Fear of the Unknown Beyond Big Government

justin-katz-avatar-smiling

If you follow Rhode Island politics at all, you’ve probably heard that independent gubernatorial candidate Joe Trillo hit a rock while cruising his yacht very close to the shore in Westerly so beach-goers could see the campaign sign on its side when they looked up to see where the blaring marching band music was coming from.  In response to Trillo’s blaming of the National Oceanic and Atmospheric Administration (NOAA) for faulty maps, Rhode Island Ethics Commission Chairman and Brown professor Ross Cheit tweeted:

In the land of limited government, who produces the navigation charts?

To Our Readers: We need your support to challenge the progressive mainstream media narrative. Your donation helps us deliver the truth to Rhode Islanders. Please give now.

I suggested in reply that Professor Cheit should ask his students about Google Maps and consider whether people who buy expensive boats would create a market for a similar product.  He pretended not to understand my meaning, but it’s pretty clear to me.  People who spend hundreds of thousands, or millions, of dollars on boats have a substantial interest in avoiding things that might damage them of leave them swimming for their lives.  Perhaps it wasn’t always true, but technology is such, now, that something like Google Maps for under the water would certainly be plausible.

It’s amazing how pervasive is this fear of the unknown, as if beyond Big Government there be dragons.



  • Mike678

    Professor Cheit’s response was probably a quip–and not well thought out. Nor was Trillo’s blame game.

    Navionics and other map companies provide chart service to mariners–and these mariners can provide GPS assisted Sonarcharts for the boater–and boaters can upload these digital maps to navionics who, I assume, could use these to update their charts. After all, how often are NOAA maps updated? Given tech innovation, it won’t be long before NOAA will be obsolete in US waters–much like UBER is making the taxi industry obsolete. Faster and cheaper is better, though regressives like DeBlasio are trying to stifle better service and innovation in NYC. Why is that?

  • BasicCaruso

    Yes, and never mind that GPS itself was invented by publically funded research and testing at the US Department of Defense. But I’m sure absent that, we’d have had private industry spending billions and decades to bring the technology to market.

    • Mike678

      Thanks Russ.

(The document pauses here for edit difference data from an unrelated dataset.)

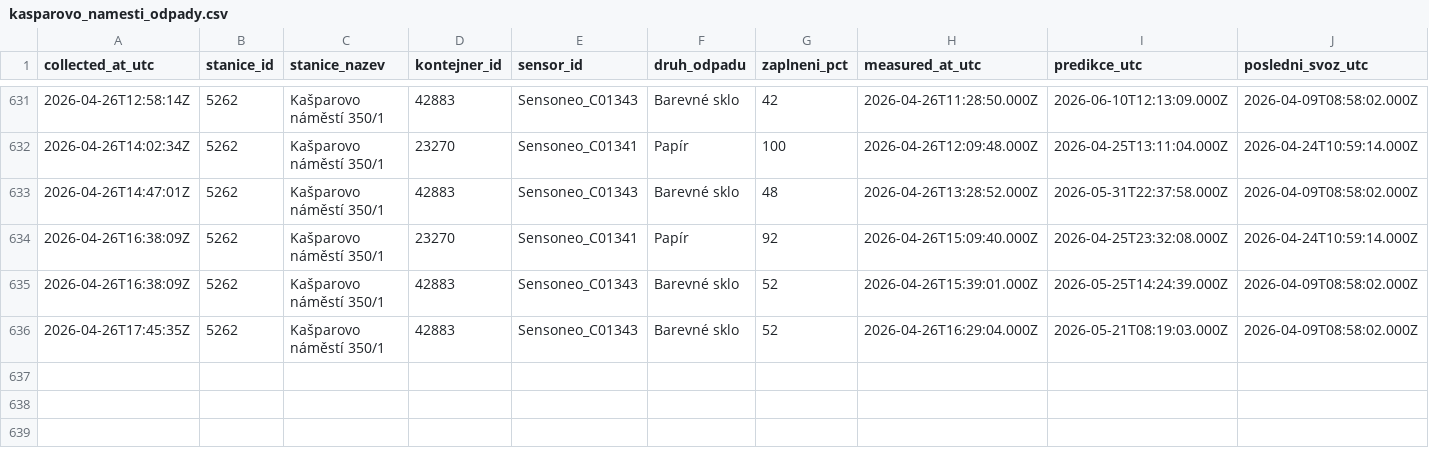
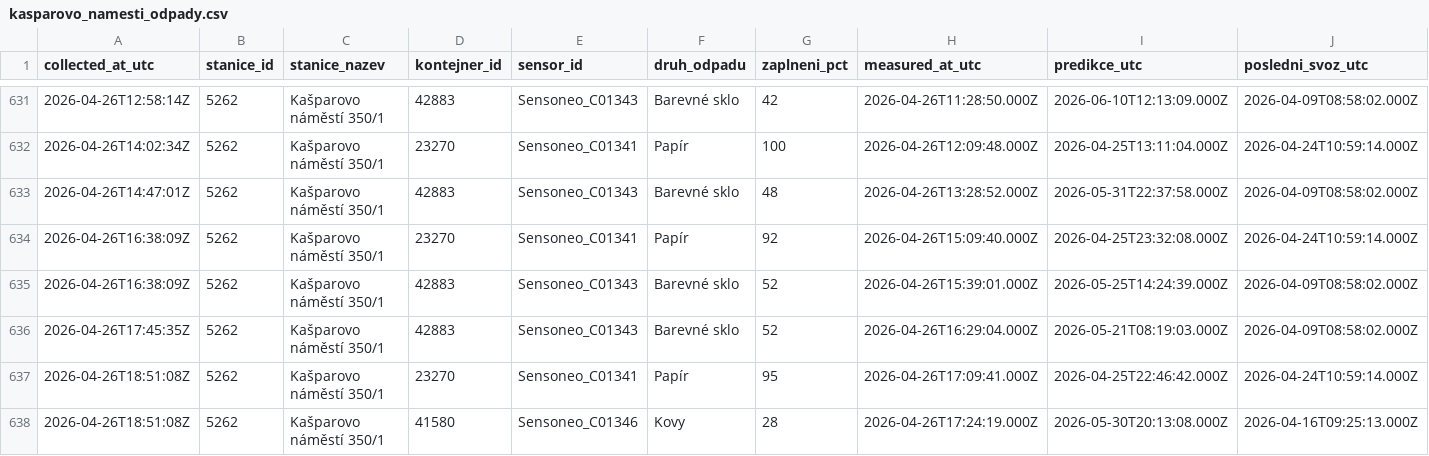
Before and after one commit to sim-mar/golemio_monitoring, a CSV file: kasparovo_namesti_odpady.csv, drawn as a sheet; only a part is shown, gaps mark what is left out; rows hold the shown columns only; the diff names each change by its address in the sheet, - before the commit and + after, or states it on an @@ line.

```diff
--- a/kasparovo_namesti_odpady.csv
+++ b/kasparovo_namesti_odpady.csv
+row 637: 2026-04-26T18:51:08Z | 5262 | Kašparovo náměstí 350/1 | 23270 | Sensoneo_C01341 | Papír | 95 | 2026-04-26T17:09:41.000Z | 2026-04-25T22:46:42.000Z | 2026-04-24T10:59:14.000Z
+row 638: 2026-04-26T18:51:08Z | 5262 | Kašparovo náměstí 350/1 | 41580 | Sensoneo_C01346 | Kovy | 28 | 2026-04-26T17:24:19.000Z | 2026-05-30T20:13:08.000Z | 2026-04-16T09:25:13.000Z
```
Also changed, not shown: 1 other file.
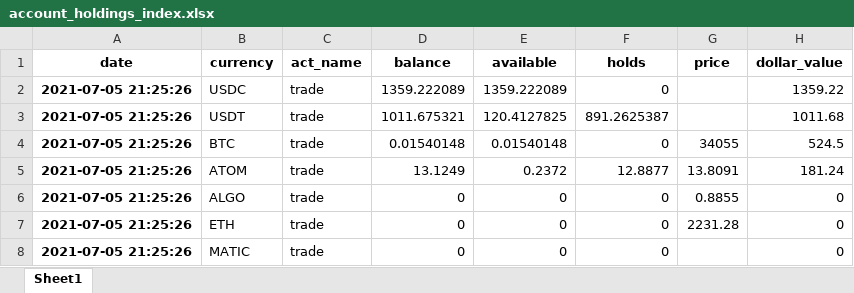
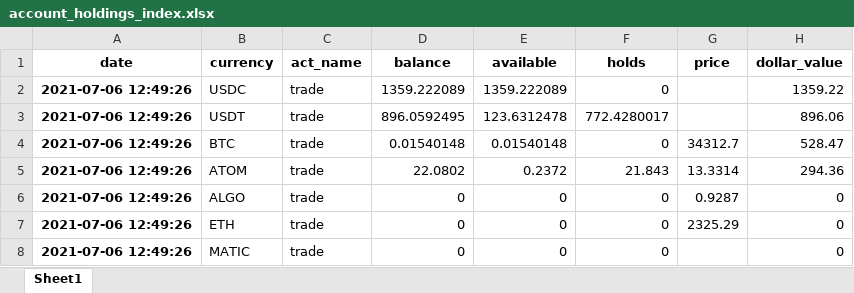
Before and after one commit to lukewbecker/algo-trading-training, an Excel workbook: account_holdings_index.xlsx, sheet Sheet1, drawn as a sheet; values as stored, in another font and other column widths than the file's, no borders; the diff names each change by its address in the sheet, - before the commit and + after, or states it on an @@ line.

```diff
--- a/account_holdings_index.xlsx (sheet Sheet1)
+++ b/account_holdings_index.xlsx (sheet Sheet1)
-A2:A8 (date): 2021-07-05 21:25:26
+A2:A8 (date): 2021-07-06 12:49:26
-D3 (balance): 1011.675321
+D3 (balance): 896.0592495
-E3 (available): 120.4127825
+E3 (available): 123.6312478
-F3 (holds): 891.2625387
+F3 (holds): 772.4280017
-H3 (dollar_value): 1011.68
+H3 (dollar_value): 896.06
-G4 (price): 34055
+G4 (price): 34312.7
-H4 (dollar_value): 524.5
+H4 (dollar_value): 528.47
-D5 (balance): 13.1249
+D5 (balance): 22.0802
-F5 (holds): 12.8877
+F5 (holds): 21.843
-G5 (price): 13.8091
+G5 (price): 13.3314
-H5 (dollar_value): 181.24
+H5 (dollar_value): 294.36
-G6 (price): 0.8855
+G6 (price): 0.9287
-G7 (price): 2231.28
+G7 (price): 2325.29
```
Also changed, not shown: account_holdings_no_index.xlsx, 1 other file.
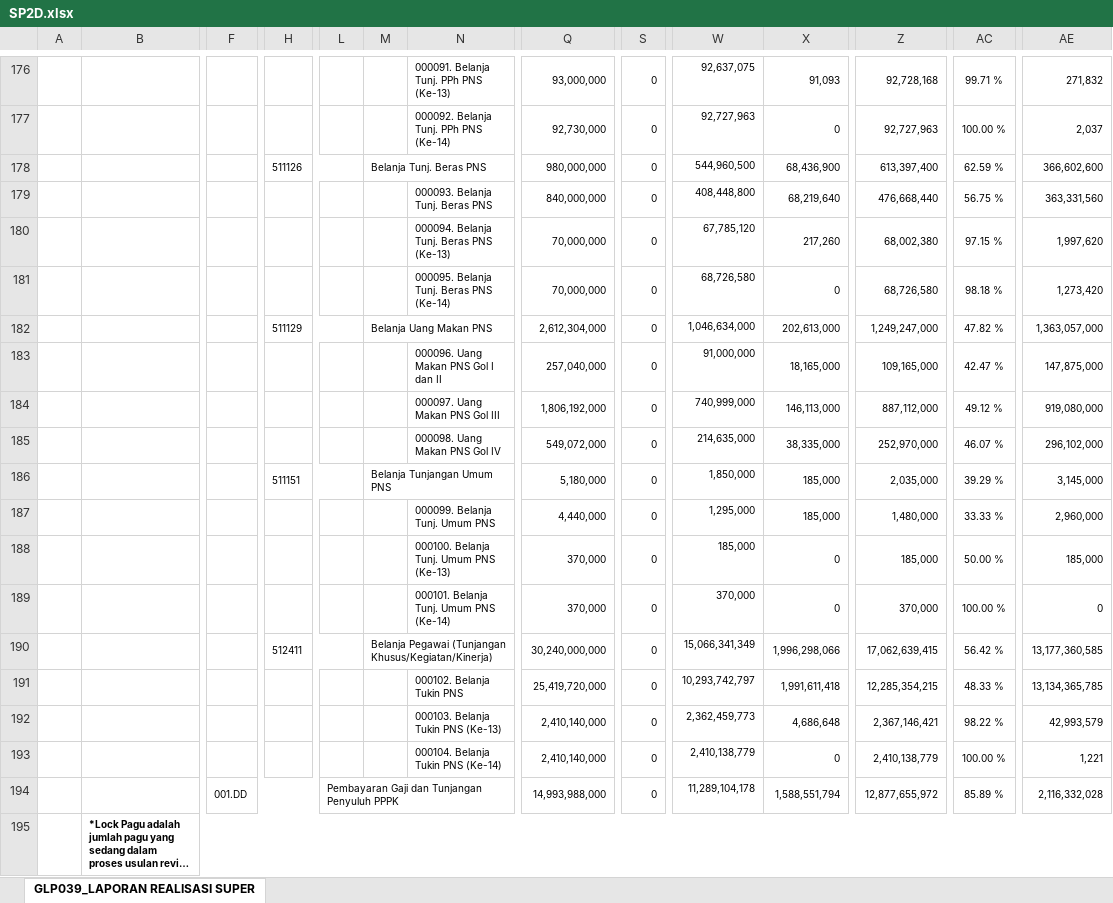
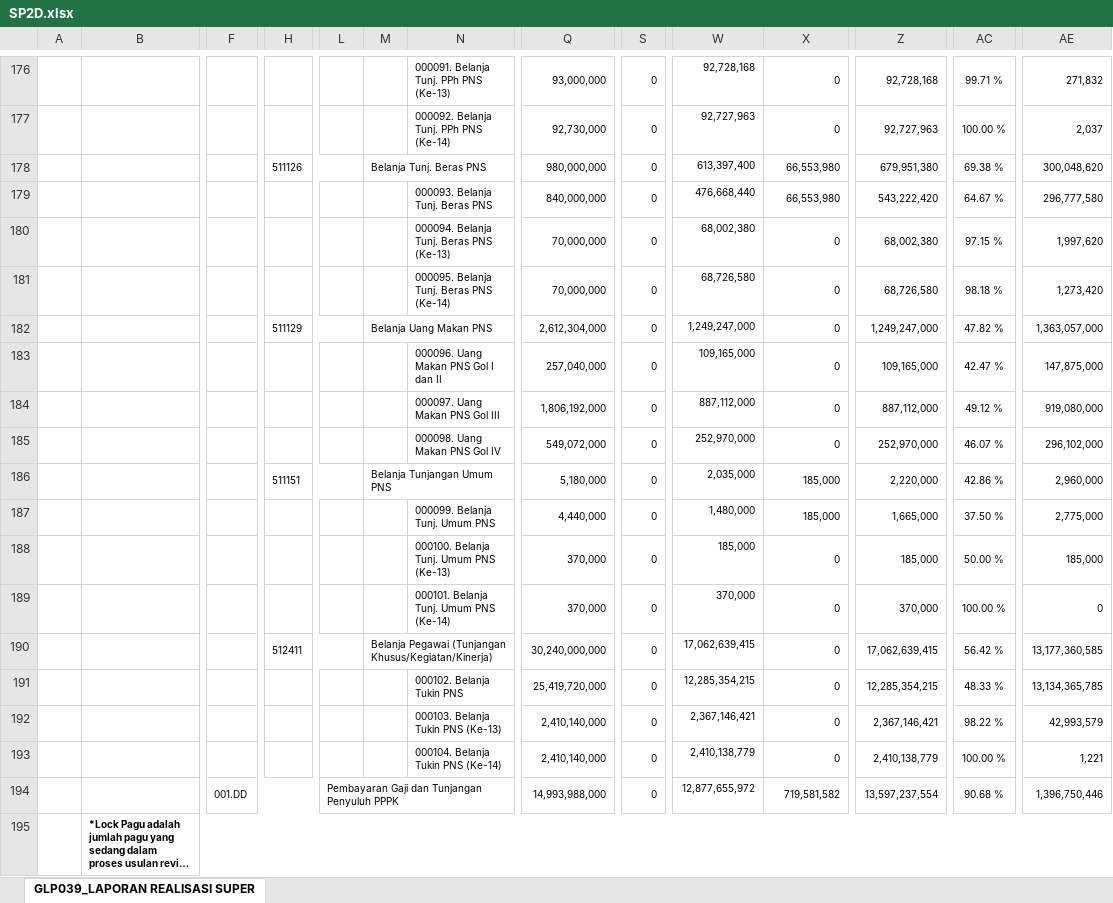
Before and after one commit to eemenk/TA.2025, an Excel workbook: Database/SP2D.xlsx, sheet GLP039_LAPORAN REALISASI SUPER, drawn as a sheet; only a part is shown, gaps mark what is left out; long unchanged cells end in …; values as stored, in another font and other column widths than the file's, no borders; charts and pictures not drawn; removed rows and columns are numbered as before the commit, all else as after; rows hold the shown columns only; the diff covers the shown part only; the diff names each change by its address in the sheet, - before the commit and + after, or states it on an @@ line.

```diff
--- a/Database/SP2D.xlsx (sheet GLP039_LAPORAN REALISASI SUPER)
+++ b/Database/SP2D.xlsx (sheet GLP039_LAPORAN REALISASI SUPER)
-W176: 92,637,075
+W176: 92,728,168
-X176: 91,093
+X176: 0
-row 178:  |  |  | 511126 |  | Belanja Tunj. Beras PNS |  | 980,000,000 | 0 | 544,960,500 | 68,436,900 | 613,397,400 | 62.59 % | 366,602,600
-row 179:  |  |  |  |  |  | 000093. Belanja Tunj. Beras PNS | 840,000,000 | 0 | 408,448,800 | 68,219,640 | 476,668,440 | 56.75 % | 363,331,560
+row 178:  |  |  | 511126 |  | Belanja Tunj. Beras PNS |  | 980,000,000 | 0 | 613,397,400 | 66,553,980 | 679,951,380 | 69.38 % | 300,048,620
+row 179:  |  |  |  |  |  | 000093. Belanja Tunj. Beras PNS | 840,000,000 | 0 | 476,668,440 | 66,553,980 | 543,222,420 | 64.67 % | 296,777,580
-W180: 67,785,120
+W180: 68,002,380
-X180: 217,260
+X180: 0
-W182: 1,046,634,000
+W182: 1,249,247,000
-X182: 202,613,000
+X182: 0
-W183: 91,000,000
+W183: 109,165,000
-X183: 18,165,000
+X183: 0
-W184: 740,999,000
+W184: 887,112,000
-X184: 146,113,000
+X184: 0
-W185: 214,635,000
+W185: 252,970,000
-X185: 38,335,000
+X185: 0
-W186: 1,850,000
+W186: 2,035,000
-Z186: 2,035,000
+Z186: 2,220,000
-AC186: 39.29 %
+AC186: 42.86 %
-AE186: 3,145,000
+AE186: 2,960,000
-W187: 1,295,000
+W187: 1,480,000
-Z187: 1,480,000
+Z187: 1,665,000
-AC187: 33.33 %
+AC187: 37.50 %
-AE187: 2,960,000
+AE187: 2,775,000
-W190: 15,066,341,349
+W190: 17,062,639,415
-X190: 1,996,298,066
+X190: 0
-W191: 10,293,742,797
+W191: 12,285,354,215
-X191: 1,991,611,418
+X191: 0
-W192: 2,362,459,773
+W192: 2,367,146,421
-X192: 4,686,648
+X192: 0
-row 194:  |  | 001.DD |  | Pembayaran Gaji dan Tunjangan Penyuluh PPPK |  |  | 14,993,988,000 | 0 | 11,289,104,178 | 1,588,551,794 | 12,877,655,972 | 85.89 % | 2,116,332,028
+row 194:  |  | 001.DD |  | Pembayaran Gaji dan Tunjangan Penyuluh PPPK |  |  | 14,993,988,000 | 0 | 12,877,655,972 | 719,581,582 | 13,597,237,554 | 90.68 % | 1,396,750,446
```
Also changed, not shown: 64 added rows, 64 removed rows and 164 edited cells elsewhere in this sheet.
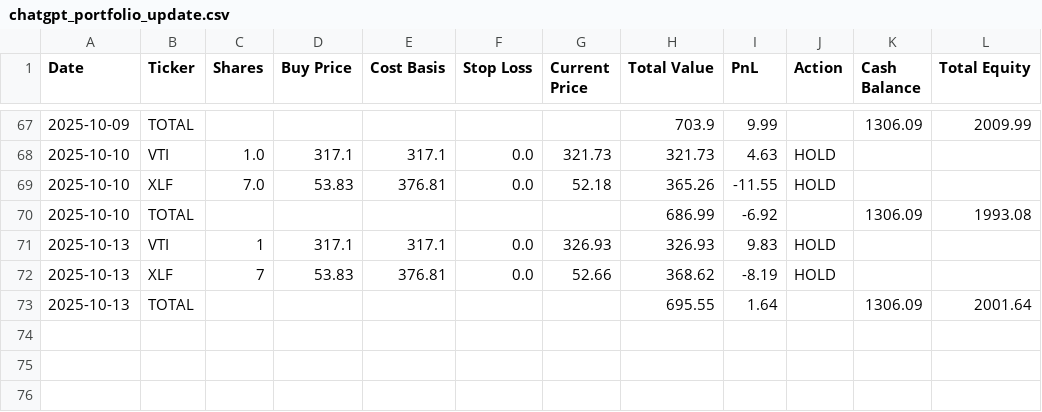
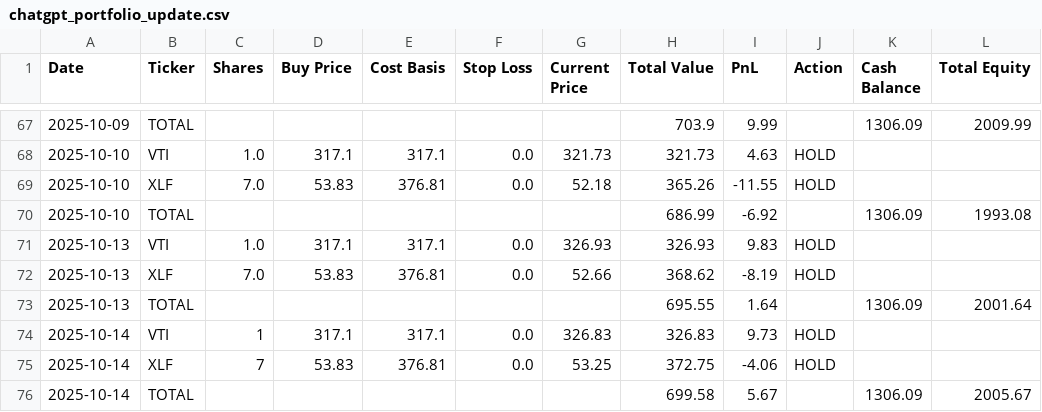
Before and after one commit to mcgillies/ChatGPT-Micro-Cap-Experiment, a CSV file: chatgpt_portfolio_update.csv, drawn as a sheet; only a part is shown, gaps mark what is left out.

```diff
--- a/chatgpt_portfolio_update.csv
+++ b/chatgpt_portfolio_update.csv
@@ -70,4 +70,7 @@ Date,Ticker,Shares,Buy Price,Cost Basis,Stop Loss,Current Price,Total Value,PnL,
 2025-10-10,TOTAL,,,,,,686.99,-6.92,,1306.09,1993.08
-2025-10-13,VTI,1,317.1,317.1,0.0,326.93,326.93,9.83,HOLD,,
-2025-10-13,XLF,7,53.83,376.81,0.0,52.66,368.62,-8.19,HOLD,,
+2025-10-13,VTI,1.0,317.1,317.1,0.0,326.93,326.93,9.83,HOLD,,
+2025-10-13,XLF,7.0,53.83,376.81,0.0,52.66,368.62,-8.19,HOLD,,
 2025-10-13,TOTAL,,,,,,695.55,1.64,,1306.09,2001.64
+2025-10-14,VTI,1,317.1,317.1,0.0,326.83,326.83,9.73,HOLD,,
+2025-10-14,XLF,7,53.83,376.81,0.0,53.25,372.75,-4.06,HOLD,,
+2025-10-14,TOTAL,,,,,,699.58,5.67,,1306.09,2005.67
```
Also changed, not shown: 3 other files.
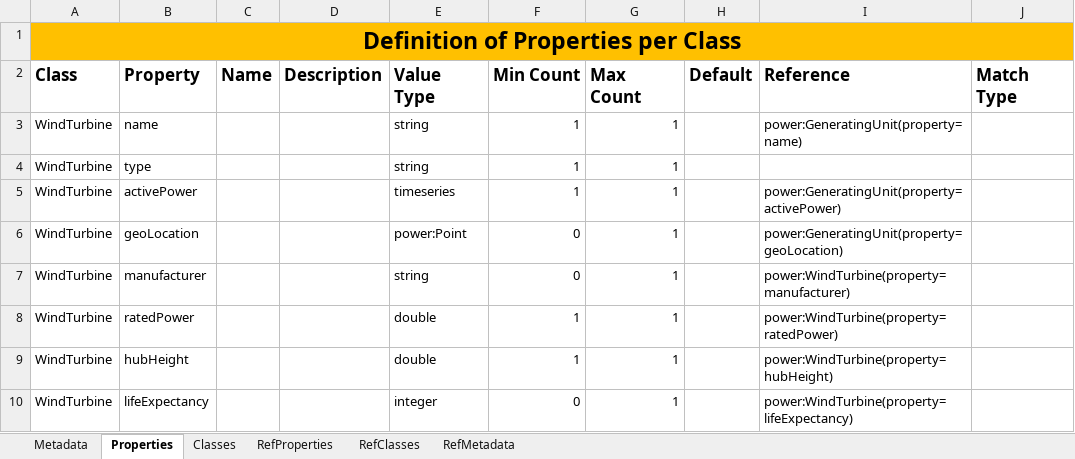
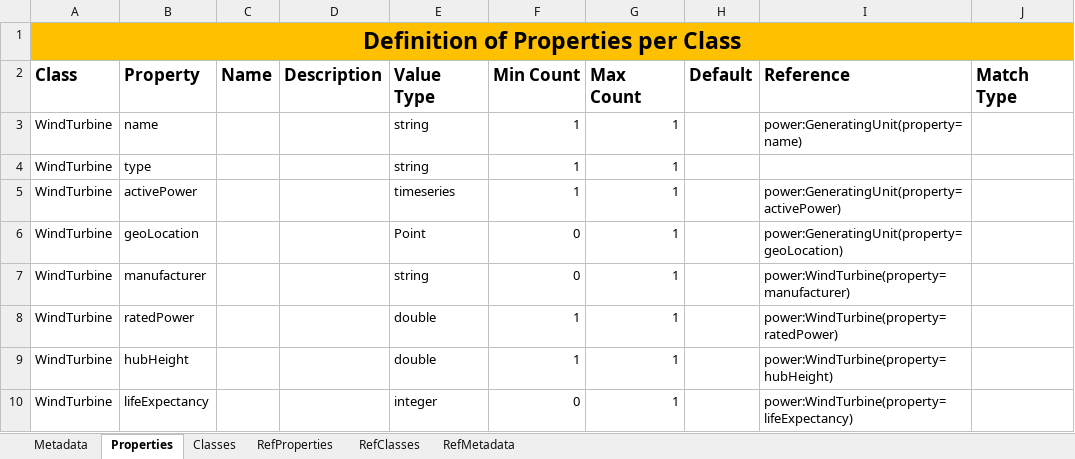
Before and after one commit to cognitedata/neat, an Excel workbook: docs/artifacts/rules/information-analytics-olav.xlsx, sheet Properties, drawn as a sheet; only a part is shown; values as stored, in another font and other column widths than the file's, no borders; the diff names each change by its address in the sheet, - before the commit and + after, or states it on an @@ line.

```diff
--- a/docs/artifacts/rules/information-analytics-olav.xlsx (sheet Properties)
+++ b/docs/artifacts/rules/information-analytics-olav.xlsx (sheet Properties)
-E6 (Value Type): power:Point
+E6 (Value Type): Point
```
Also changed, not shown: 8 other files.
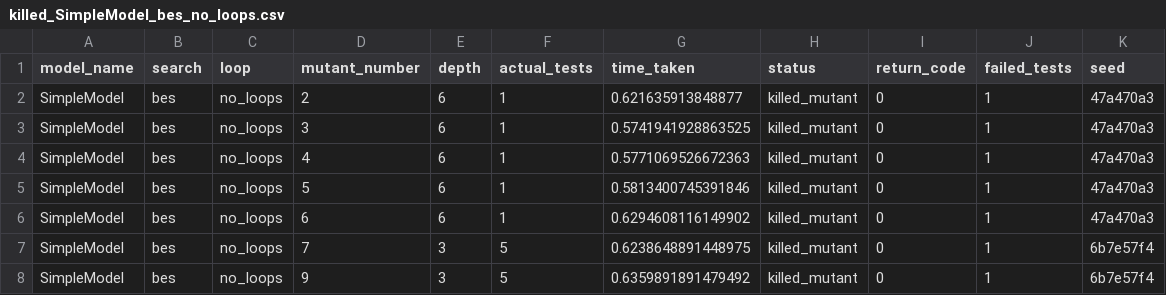
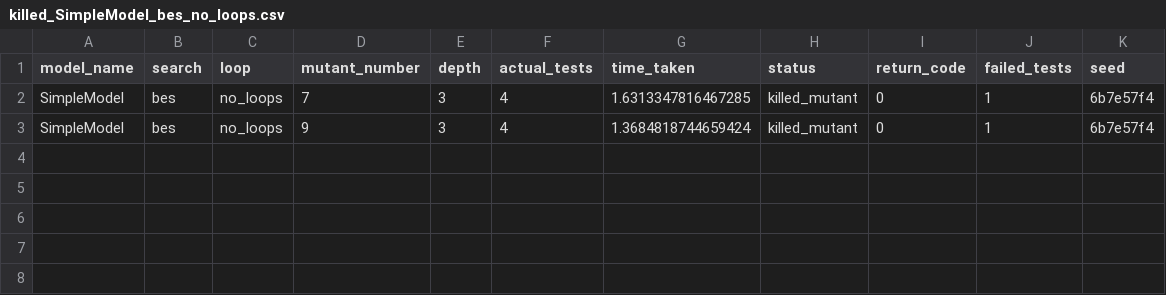
Before and after one commit to nour95/analysis, a CSV file: simple_mutants/analysis/csvs/killed_SimpleModel_bes_no_loops.csv, drawn as a sheet.

```diff
--- a/simple_mutants/analysis/csvs/killed_SimpleModel_bes_no_loops.csv
+++ b/simple_mutants/analysis/csvs/killed_SimpleModel_bes_no_loops.csv
@@ -1,8 +1,3 @@
 model_name,search,loop,mutant_number,depth,actual_tests,time_taken,status,return_code,failed_tests,seed
-SimpleModel,bes,no_loops,2,6,1,0.621635913848877,killed_mutant,0,1,47a470a3
-SimpleModel,bes,no_loops,3,6,1,0.5741941928863525,killed_mutant,0,1,47a470a3
-SimpleModel,bes,no_loops,4,6,1,0.5771069526672363,killed_mutant,0,1,47a470a3
-SimpleModel,bes,no_loops,5,6,1,0.5813400745391846,killed_mutant,0,1,47a470a3
-SimpleModel,bes,no_loops,6,6,1,0.6294608116149902,killed_mutant,0,1,47a470a3
-SimpleModel,bes,no_loops,7,3,5,0.6238648891448975,killed_mutant,0,1,6b7e57f4
-SimpleModel,bes,no_loops,9,3,5,0.6359891891479492,killed_mutant,0,1,6b7e57f4
+SimpleModel,bes,no_loops,7,3,4,1.6313347816467285,killed_mutant,0,1,6b7e57f4
+SimpleModel,bes,no_loops,9,3,4,1.3684818744659424,killed_mutant,0,1,6b7e57f4
```
Also changed, not shown: simple_mutants/analysis/csvs/killed_ElevatorModel_bes_no_loops.csv, simple_mutants/analysis/csvs/killed_ElevatorModel_random_no_loops.csv, 14 other files.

Good to see a regressive supporting the DoD. No doubt you also approve of President Trumps increased support of the DoD. And aren’t all Govt programs “publicly funded’? Ink Pen?

      On the other hand–NASA. Aren’t we glad Musk’s private company SpaceX (and the Russians) could support the International Space station when NASA couldn’t? That private companies such as Garmin and Navionics could leverage the GPS constellation for public use–and safety?

      Not sure what your point is–is it that you feel we think all Gov’t is bad? Let me disabuse you of that incorrect assumption, my friend.

Quantcast